▶ [What the task requires] In the entries below, find the lines that include "grow" and give their number as the whole reply.

▶ [Screenshot and code edit data]

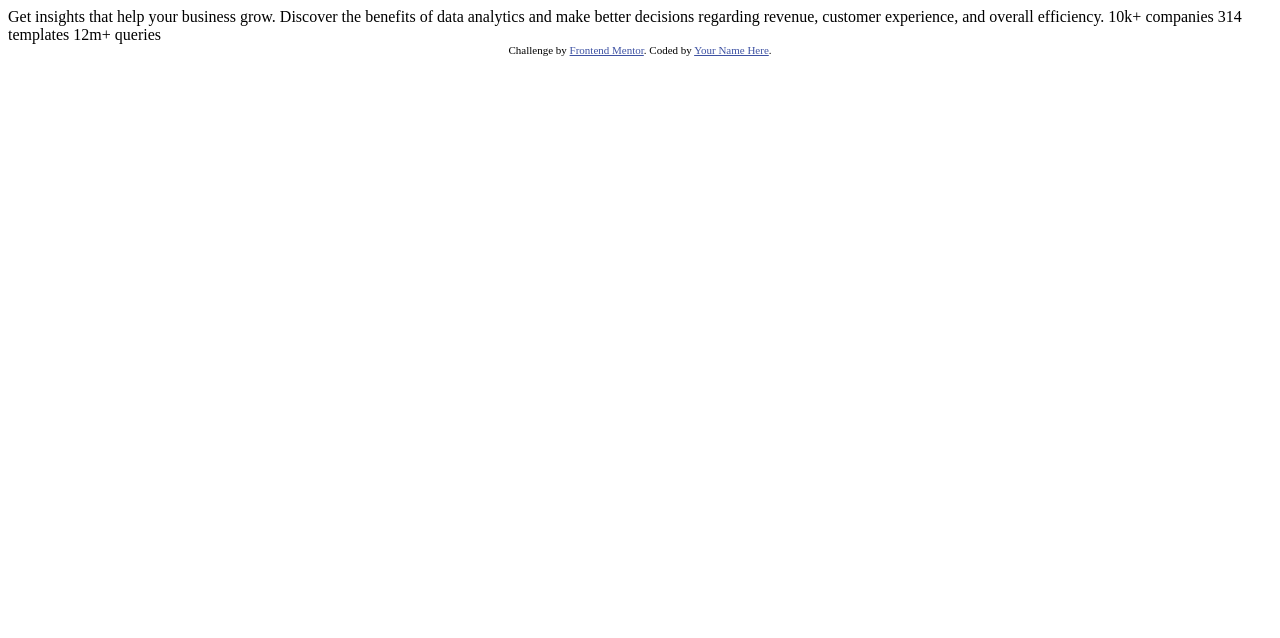
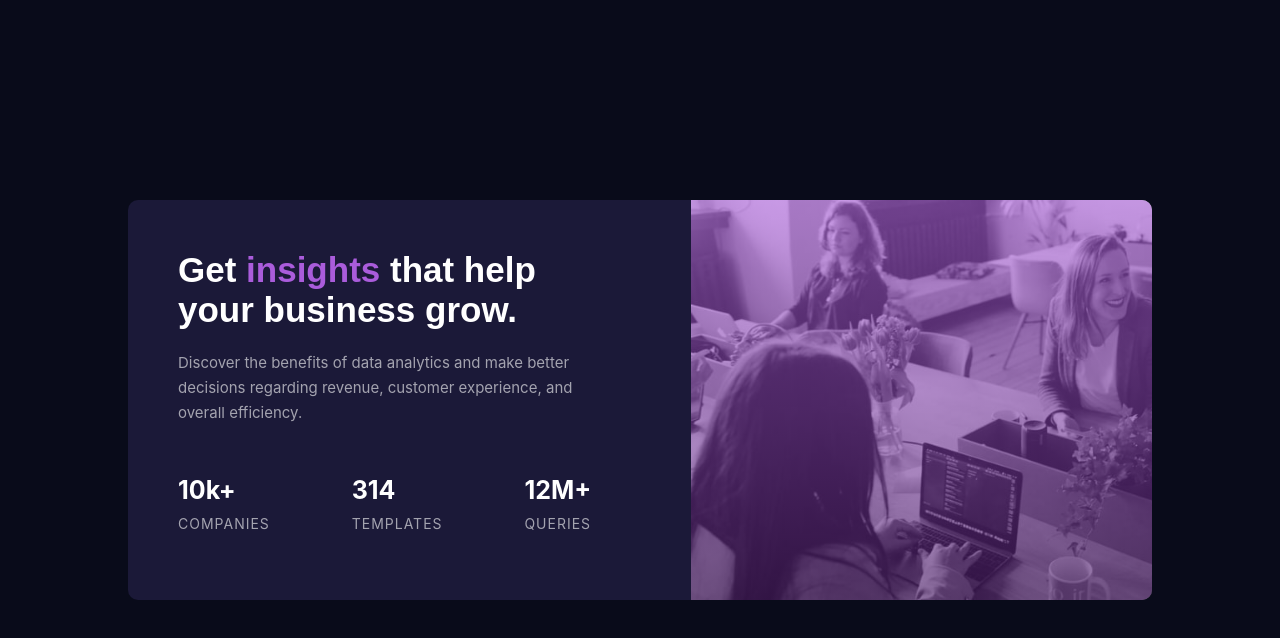
Before and after one commit to IrvingRR/component-card, a plain HTML site: page index.html in a window 1280 px wide. Drawn offline with Linux system fonts and the light colour scheme.

Commit message:
Finalización del proyecto

```diff
--- /dev/null
+++ b/css/global_styles.css
@@ -0,0 +1,35 @@
+@import url('https://fonts.googleapis.com/css2? family = Inter: wght @ 400; 700 & display = swap');
+@import url('https://fonts.googleapis.com/css2? family = Lexend + Deca & display = swap');
+
+* {
+    margin: 0;
+    padding: 0;
+    box-sizing: border-box;
+}
+
+:root {
+
+/* Colors Primary */
+
+--dark-blue: hsl(233, 47%, 7%);
+--dark-desaturated: hsl(244, 38%, 16%);
+--soft-violet: hsl(277, 64%, 61%);
+
+/* Colors Neutral */
+
+--white: hsl(0, 0%, 100%);
+--slightly: hsla(0, 0%, 100%, 0.75);
+--slightly: hsla(0, 0%, 100%, 0.6);
+
+/* Tipography */
+
+--font-size: 15px;
+--font-family1: 'Lexend Deca', sans-serif;
+--font-family2: 'Inter', sans-serif;
+}
+
+body {
+    font-size: var(--font-size);
+    background:var(--dark-blue);
+    font-family: var(--font-family2);
+}
--- /dev/null
+++ b/css/style.css
@@ -0,0 +1,131 @@
+@import "global_styles.css";
+
+.container {
+    width: 100%;
+    min-height: 100vh;
+    display: flex;
+    justify-content: center;
+    align-items: center;
+    padding: 30px;
+}
+
+.card {
+    width: 400px;
+    border-radius: 10px;
+    overflow: hidden;
+}
+
+.card-header {
+    width: 100%;
+    height: 300px;
+    background: linear-gradient(rgba(170, 92, 219, 0.6), rgba(81, 31, 112, 0.6)), url(../images/image-header-mobile.jpg);
+    background-repeat: no-repeat;
+    background-size: cover;
+}
+
+.card-information {
+    background: var(--dark-desaturated);
+    padding: 30px;
+    text-align: center;
+}
+
+.card-information-title {
+    font-family: var(--font-family1);
+    font-weight: 700;
+    color: var(--white);
+    padding-top: 20px;
+    font-size: 25px;
+}
+
+.card-information-title span {
+    color: var(--soft-violet);
+}
+
+.card-information-text {
+    color: var(--slightly);
+    line-height: 25px;
+    margin-top: 20px;
+}
+
+.card-statistics {
+    width: 100%;
+    margin-top: 30px;
+}
+
+.card-statistics-statistic {
+    margin-top: 30px;
+}
+
+.card-statistics-statistic-number {
+    color: var(--white);
+    font-weight: 700;
+    font-size: 25px;
+}
+
+.card-statistics-statistic-text {
+    text-transform: uppercase;
+    color: var(--slightly);
+    margin-top: 10px;
+    font-size: 14px;
+    letter-spacing: 1px;
+}
+
+
+/* Responsive Design */
+
+@media screen and (min-width: 600px) {
+    .card {
+        width: 600px;
+    }
+
+    .card-information-title {
+        color: var(--white);
+        padding-top: 0;
+        font-size: 30px;
+    }
+
+    .card-information {
+        padding: 50px;
+     }
+
+    .card-statistics {
+        width: 80%;
+        display: flex;
+        justify-content: space-between;
+        margin: auto;
+        margin-top: 20px;
+    }
+
+}
+
+@media screen and (min-width: 1024px) {
+    .card {
+        width: 1024px;
+        height: 400px;
+        border-radius: 10px;
+        overflow: hidden;
+        display: flex;
+        flex-direction: row-reverse;
+    }
+
+    .card-header {
+        height: 100%;
+    }
+
+    .card-information {
+       padding: 50px;
+       padding-right: 100px;
+       text-align: left;
+    }
+
+    .card-information-title {
+        font-size: 35px;
+    }
+
+
+    .card-statistics {
+        width: 100%;
+        display: flex;
+        justify-content: space-between;
+    }
+}
--- a/index.html
+++ b/index.html
@@ -2,32 +2,48 @@
 <html lang="en">
 <head>
   <meta charset="UTF-8">
-  <meta name="viewport" content="width=device-width, initial-scale=1.0"> <!-- displays site properly based on user's device -->
-
+  <meta name="viewport" content="width=device-width, initial-scale=1.0">
   <link rel="icon" type="image/png" sizes="32x32" href="./images/favicon-32x32.png">
-
-  <title>Frontend Mentor | Stats preview card component</title>
-
-  <!-- Feel free to remove these styles or customise in your own stylesheet 👍 -->
-  <style>
-    .attribution { font-size: 11px; text-align: center; }
-    .attribution a { color: hsl(228, 45%, 44%); }
-  </style>
+  <title>Irving Rodríguez | Stats preview card component</title>
+  <link rel="stylesheet" href="css/style.css">
 </head>
 <body>
 
-  Get insights that help your business grow.
+  <div class="container">
+    <div class="card">
+      <div class="card-header"></div>
+      <div class="card-information">
+        <h1 class="card-information-title">
+          Get <span>insights</span> that help your business grow.
+        </h1>
 
-  Discover the benefits of data analytics and make better decisions regarding revenue, customer
-  experience, and overall efficiency.
+        <p class="card-information-text">
+          Discover the benefits of data analytics and make better decisions regarding revenue, customer
+          experience, and overall efficiency.
+        </p>
 
-  10k+ companies
-  314 templates
-  12m+ queries
+        <div class="card-statistics">
+          <div class="card-statistics-statistic">
+            <span class="card-statistics-statistic-number">10k+</span>
+            <p class="card-statistics-statistic-text">companies</p>
+          </div>
 
-  <div class="attribution">
+          <div class="card-statistics-statistic">
+            <span class="card-statistics-statistic-number">314</span>
+            <p class="card-statistics-statistic-text">templates</p>
+          </div>
+
+          <div class="card-statistics-statistic">
+            <span class="card-statistics-statistic-number">12M+</span>
+            <p class="card-statistics-statistic-text">queries</p>
+          </div>
+        </div>
+      </div>
+    </div>
+  </div>
+  <!-- <div class="attribution">
     Challenge by <a href="https://www.frontendmentor.io?ref=challenge" target="_blank">Frontend Mentor</a>.
-    Coded by <a href="#">Your Name Here</a>.
-  </div>
+    Coded by <a href="#">Irving Rodríguez Romero</a>.
+  </div> -->
 </body>
 </html>
```
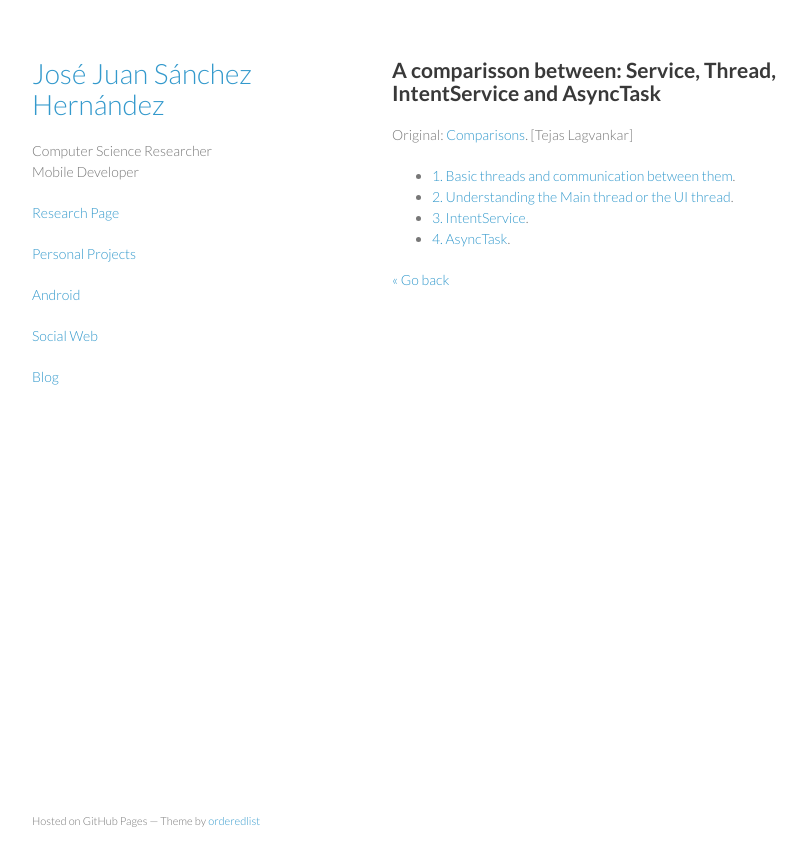
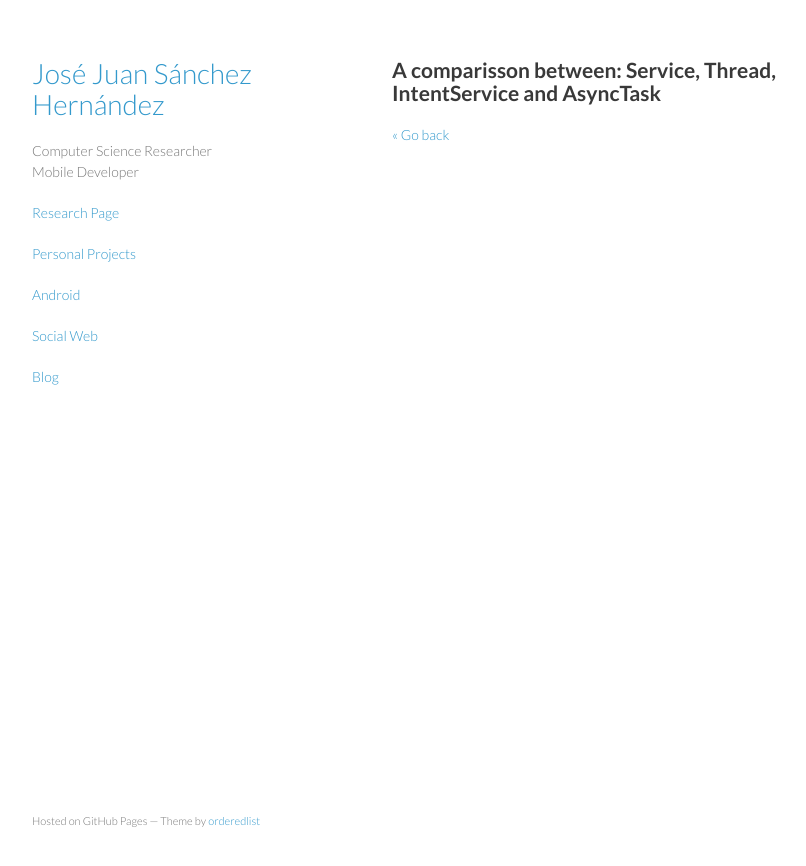
Before and after one commit to josejuansanchez/josejuansanchez.github.io, a Jekyll site: the page built from android/comparisson_between_service_thread_intentservice_asynctask.md, in a window 1280 px wide. Shown: the top 866 px of the page, without its empty margins (178-984 px from the left). Built offline with Jekyll 4.4.1, drawn with Linux system fonts in a browser that asks for light colours.

Commit message:
Update comparisson_between_service_thread_intentservice_asynctask.md

```diff
--- a/android/comparisson_between_service_thread_intentservice_asynctask.md
+++ b/android/comparisson_between_service_thread_intentservice_asynctask.md
@@ -5,11 +5,6 @@ title: Android
 
 ## A comparisson between: Service, Thread, IntentService and AsyncTask
 
-Original: [Comparisons](http://techtej.blogspot.com.es/2011/03/android-thread-constructspart-4.html). [Tejas Lagvankar]
 
-  * [1. Basic threads and communication between them](http://techtej.blogspot.com.es/2011/02/android-passing-data-between-main.html).
-  * [2. Understanding the Main thread or the UI thread](http://techtej.blogspot.com.es/2011/03/android-thread-constructspart-1-ui.html).
-  * [3. IntentService](http://techtej.blogspot.com.es/2011/03/android-thread-constructspart-2-intent.html).
-  * [4. AsyncTask](http://techtej.blogspot.com.es/2011/03/android-thread-constructs-part-3.html).
 
 [&laquo; Go back](./)
```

▶ [Exercise result] 2